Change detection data
↓↓↓
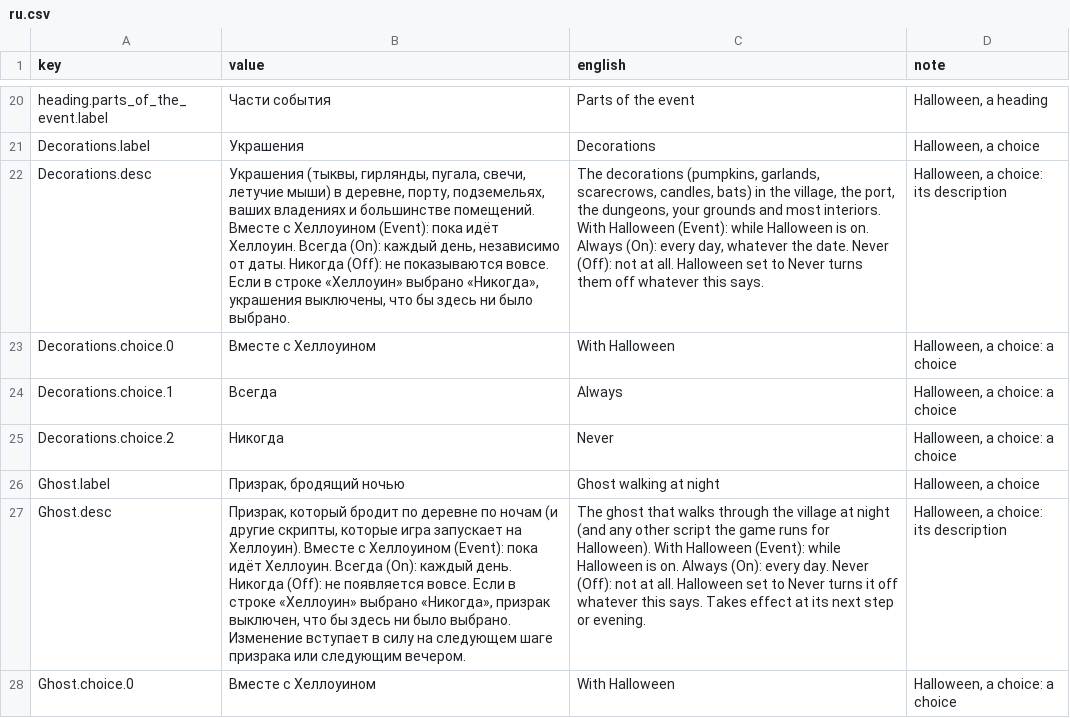
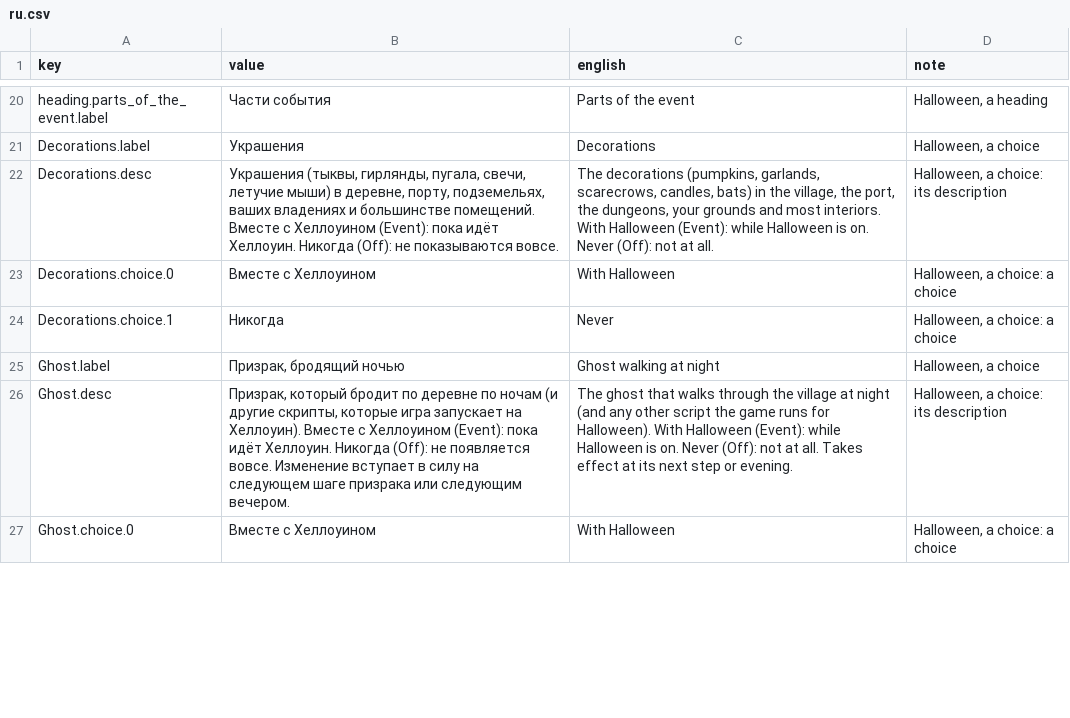
Before and after one commit to dreasgrech/GK2QOLMods, a CSV file: src/GK2EventDecorations/Languages/ru.csv, drawn as a sheet; only a part is shown, gaps mark what is left out; removed rows and columns are numbered as before the commit, all else as after; the diff covers the shown part only; the diff names each change by its address in the sheet, - before the commit and + after, or states it on an @@ line.

Commit message:
Event Decorations: parts without Always, test over time; library with the font fix

```diff
--- a/src/GK2EventDecorations/Languages/ru.csv
+++ b/src/GK2EventDecorations/Languages/ru.csv
-B22 (value): …идёт Хеллоуин. Всегда (On): каждый день, независимо от даты. Никогда (Off): не показываются вовсе. Если в строке «Хеллоуин» выбрано «Никогда», украшения выключены, что бы здесь ни было выбрано.
+B22 (value): …идёт Хеллоуин. Никогда (Off): не показываются вовсе.
-C22 (english): …is on. Always (On): every day, whatever the date. Never (Off): not at all. Halloween set to Never turns them off whatever this says.
+C22 (english): …is on. Never (Off): not at all.
-B24 (value): Всегда
+B24 (value): Никогда
-C24 (english): Always
+C24 (english): Never
-row 25: Decorations.choice.2 | Никогда | Never | Halloween, a choice: a choice
-B26 (value): …идёт Хеллоуин. Всегда (On): каждый день. Никогда (Off): не появляется вовсе. Если в строке «Хеллоуин» выбрано «Никогда», призрак выключен, что бы здесь ни было выбрано. Изменение вступает…
+B26 (value): …идёт Хеллоуин. Никогда (Off): не появляется вовсе. Изменение вступает…
-C26 (english): …is on. Always (On): every day. Never (Off): not at all. Halloween set to Never turns it off whatever this says. Takes effect…
+C26 (english): …is on. Never (Off): not at all. Takes effect…
```
Also changed, not shown: 3 removed rows and 8 edited cells elsewhere in this file, src/GK2EventDecorations/Languages/fr.csv, src/GK2EventDecorations/Languages/ja.csv, 25 other files.
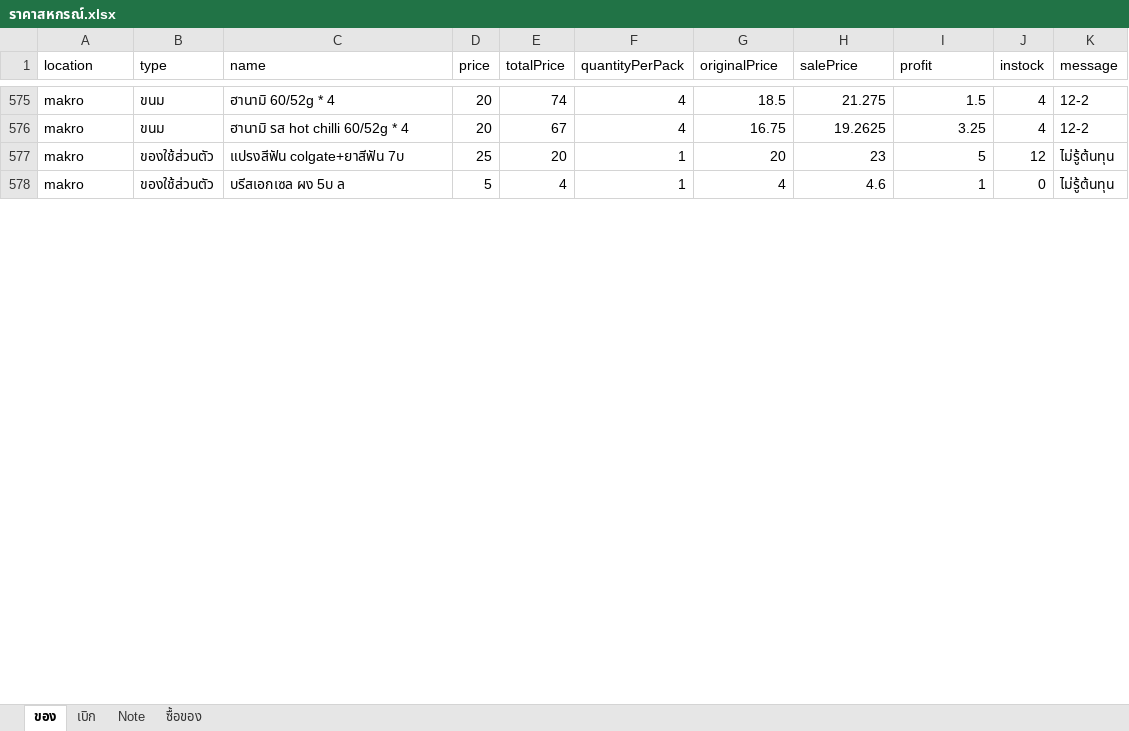
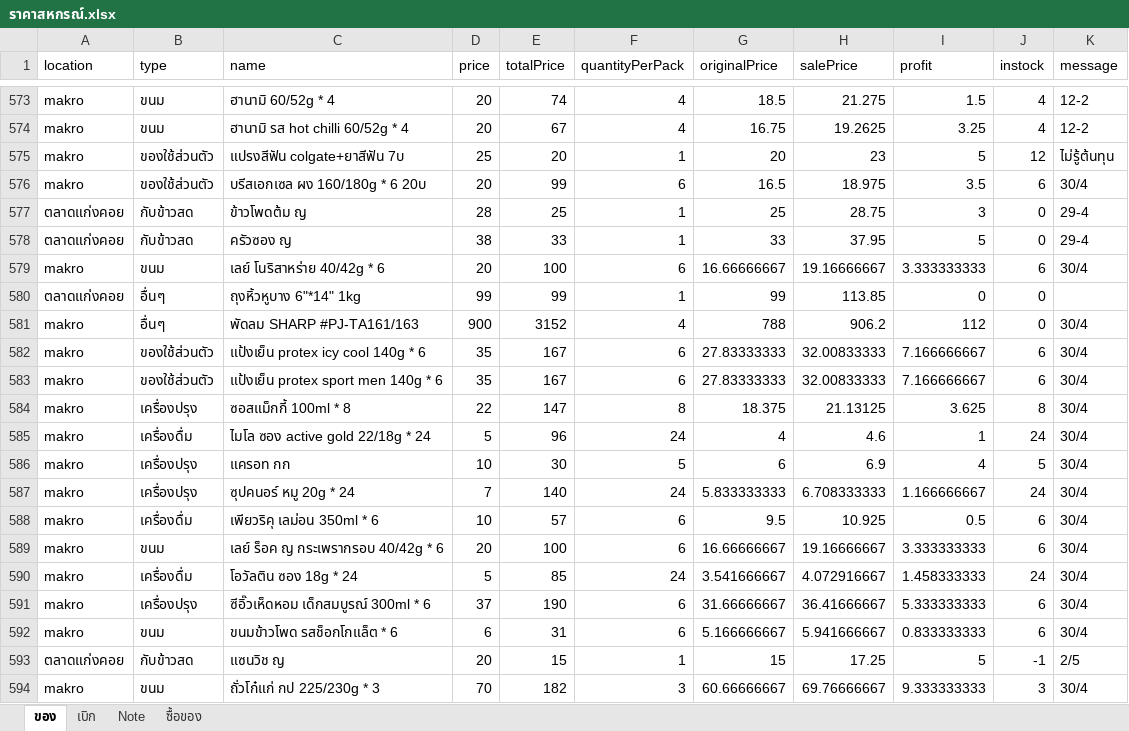
Before and after one commit to kki32/myCashier, an Excel workbook: Archive/ราคาสหกรณ์.xlsx, sheet ของ, drawn as a sheet; only a part is shown, gaps mark what is left out; the shorter side is filled out with more unchanged rows; values as stored, in another font and other column widths than the file's, no borders; the diff covers the shown part only; the diff names each change by its address in the sheet, - before the commit and + after, or states it on an @@ line.

Commit message:
update data

```diff
--- a/Archive/ราคาสหกรณ์.xlsx (sheet ของ)
+++ b/Archive/ราคาสหกรณ์.xlsx (sheet ของ)
+row 576: makro | ของใช้ส่วนตัว | บรีสเอกเซล ผง 160/180g * 6 20บ | 20 | 99 | 6 | 16.5 | 18.975 | 3.5 | 6 | 30/4
@@ row 579 moved to row 577: ตลาดแก่งคอย @@
+row 578: ตลาดแก่งคอย | กับข้าวสด | ครัวซอง ญ | 38 | 33 | 1 | 33 | 37.95 | 5 | 0 | 29-4
+row 579: makro | ขนม | เลย์ โนริสาหร่าย 40/42g * 6 | 20 | 100 | 6 | 16.66666667 | 19.16666667 | 3.333333333 | 6 | 30/4
+row 580: ตลาดแก่งคอย | อื่นๆ | ถุงหิ้วหูบาง 6"*14" 1kg | 99 | 99 | 1 | 99 | 113.85 | 0 | 0
+row 581: makro | อื่นๆ | พัดลม SHARP #PJ-TA161/163 | 900 | 3152 | 4 | 788 | 906.2 | 112 | 0 | 30/4
+row 582: makro | ของใช้ส่วนตัว | แป้งเย็น protex icy cool 140g * 6 | 35 | 167 | 6 | 27.83333333 | 32.00833333 | 7.166666667 | 6 | 30/4
+row 583: makro | ของใช้ส่วนตัว | แป้งเย็น protex sport men 140g * 6 | 35 | 167 | 6 | 27.83333333 | 32.00833333 | 7.166666667 | 6 | 30/4
+row 584: makro | เครื่องปรุง | ซอสแม็กกี้ 100ml * 8 | 22 | 147 | 8 | 18.375 | 21.13125 | 3.625 | 8 | 30/4
+row 585: makro | เครื่องดื่ม | ไมโล ซอง active gold 22/18g * 24 | 5 | 96 | 24 | 4 | 4.6 | 1 | 24 | 30/4
+row 586: makro | เครื่องปรุง | แครอท กก | 10 | 30 | 5 | 6 | 6.9 | 4 | 5 | 30/4
+row 587: makro | เครื่องปรุง | ซุปคนอร์ หมู 20g * 24 | 7 | 140 | 24 | 5.833333333 | 6.708333333 | 1.166666667 | 24 | 30/4
+row 588: makro | เครื่องดื่ม | เพียวริคุ เลม่อน 350ml * 6 | 10 | 57 | 6 | 9.5 | 10.925 | 0.5 | 6 | 30/4
+row 589: makro | ขนม | เลย์ ร็อค ญ กระเพรากรอบ 40/42g * 6 | 20 | 100 | 6 | 16.66666667 | 19.16666667 | 3.333333333 | 6 | 30/4
+row 590: makro | เครื่องดื่ม | โอวัลติน ซอง 18g * 24 | 5 | 85 | 24 | 3.541666667 | 4.072916667 | 1.458333333 | 24 | 30/4
+row 591: makro | เครื่องปรุง | ซีอิ๊วเห็ดหอม เด็กสมบูรณ์ 300ml * 6 | 37 | 190 | 6 | 31.66666667 | 36.41666667 | 5.333333333 | 6 | 30/4
+row 592: makro | ขนม | ขนมข้าวโพด รสช็อกโกแล็ต * 6 | 6 | 31 | 6 | 5.166666667 | 5.941666667 | 0.833333333 | 6 | 30/4
+row 593: ตลาดแก่งคอย | กับข้าวสด | แซนวิช ญ | 20 | 15 | 1 | 15 | 17.25 | 5 | -1 | 2/5
+row 594: makro | ขนม | ถั่วโก๋แก่ กป 225/230g * 3 | 70 | 182 | 3 | 60.66666667 | 69.76666667 | 9.333333333 | 3 | 30/4
```
Also changed, not shown: 15 added rows, 4 removed rows and 168 edited cells elsewhere in this sheet, sheet เบิก, sheet Note, formulas that keep their value, 4 other files.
↑↑↑
● REQUIRED WORK
Each line above that contains the word "sheet" should be copied.

● THE COMPLETED TASK
Before and after one commit to dreasgrech/GK2QOLMods, a CSV file: src/GK2EventDecorations/Languages/ru.csv, drawn as a sheet; only a part is shown, gaps mark what is left out; removed rows and columns are numbered as before the commit, all else as after; the diff covers the shown part only; the diff names each change by its address in the sheet, - before the commit and + after, or states it on an @@ line.
Before and after one commit to kki32/myCashier, an Excel workbook: Archive/ราคาสหกรณ์.xlsx, sheet ของ, drawn as a sheet; only a part is shown, gaps mark what is left out; the shorter side is filled out with more unchanged rows; values as stored, in another font and other column widths than the file's, no borders; the diff covers the shown part only; the diff names each change by its address in the sheet, - before the commit and + after, or states it on an @@ line.
--- a/Archive/ราคาสหกรณ์.xlsx (sheet ของ)
+++ b/Archive/ราคาสหกรณ์.xlsx (sheet ของ)
Also changed, not shown: 15 added rows, 4 removed rows and 168 edited cells elsewhere in this sheet, sheet เบิก, sheet Note, formulas that keep their value, 4 other files.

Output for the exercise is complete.